Why I can't bind the 1023 port?

Ethan Benson erbenson at alaska.net
Tue Jun 11 18:02:38 EST 2002

On Mon, Jun 10, 2002 at 07:42:37PM +0000, Owen Stampflee wrote:
> On Tue, 2002-06-11 at 02:18, Daniel Lao wrote:
> > The running result was that I could not bind these ports: 1023, 1022, ...
> > but it was success in bind 1024 port.
> > And while I su to as the super-user, I could bind all these ports!
> > I am wondering if the ports were really protected, and how can I use the ports?
> Yes, ports < 1024 are reserved ports for "public" applications and only
> the superuser can bind them. To use them, you need to be a superuser. I
> am not familar with rcp (I would use scp even for local transfers) but
> it should be able to run on another port.

no it can't, thats why rcp must always be suid root, the entire
no-security model behind rcp/rlogin etc is `if its connecting *from* a
privileged port it can't lie to us about the user its trying to
connect as so we allow the connection'

obviously this is completly flawed model and why you should use ssh/scp
and not rcp/rlogin.

Ethan Benson

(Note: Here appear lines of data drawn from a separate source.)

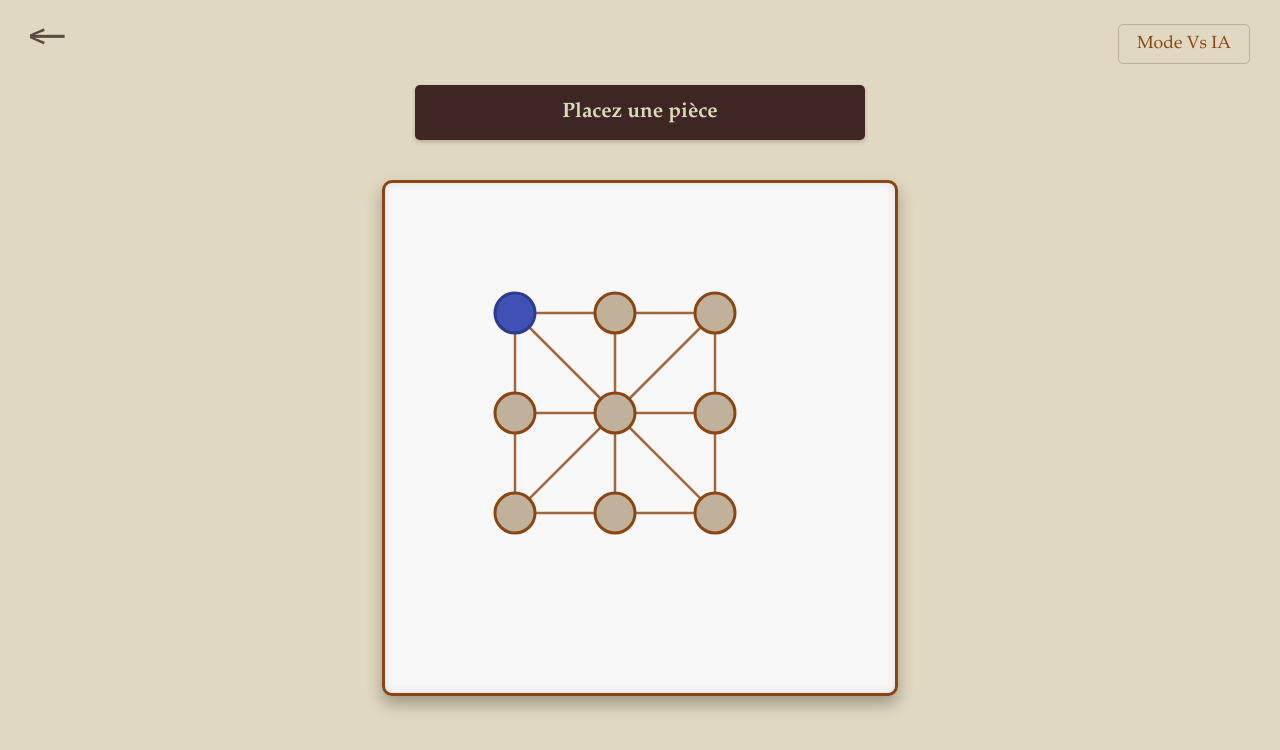
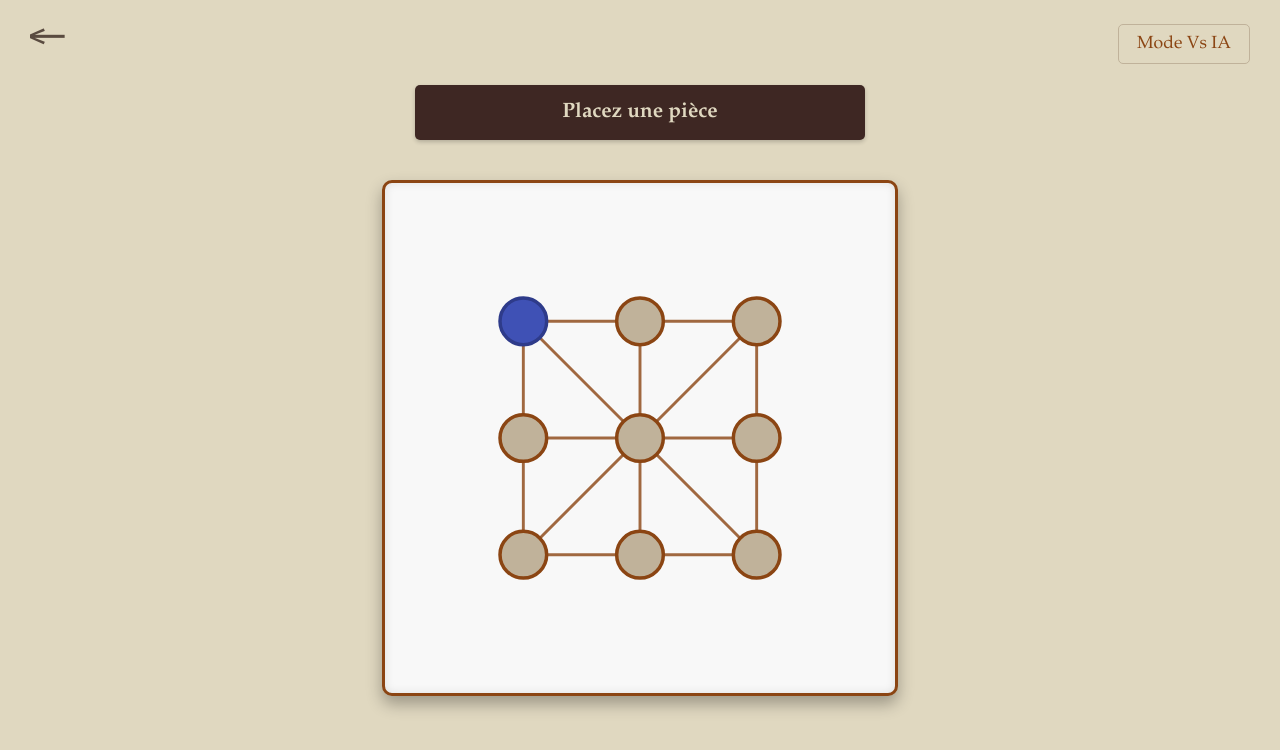
Before and after one commit to hey01234/Game, a plain HTML site: page game.html in a window 1280 px wide. Drawn offline with Linux system fonts and the light colour scheme.

Commit message:
Update game.html

```diff
--- a/game.html
+++ b/game.html
@@ -14,7 +14,8 @@
 
     <div id="status"></div>
     <div class="board-container">
-        <svg id="board" xmlns="http://www.w3.org/2000/svg"></svg>
+        <svg id="board" xmlns="http://www.w3.org/2000/svg" viewBox="0 0 300 300"></svg>
+
     </div>
     <script src="game.js"></script>
 </body>
```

** Sent via the linuxppc-dev mail list. See http://lists.linuxppc.org/

More information about the Linuxppc-dev mailing list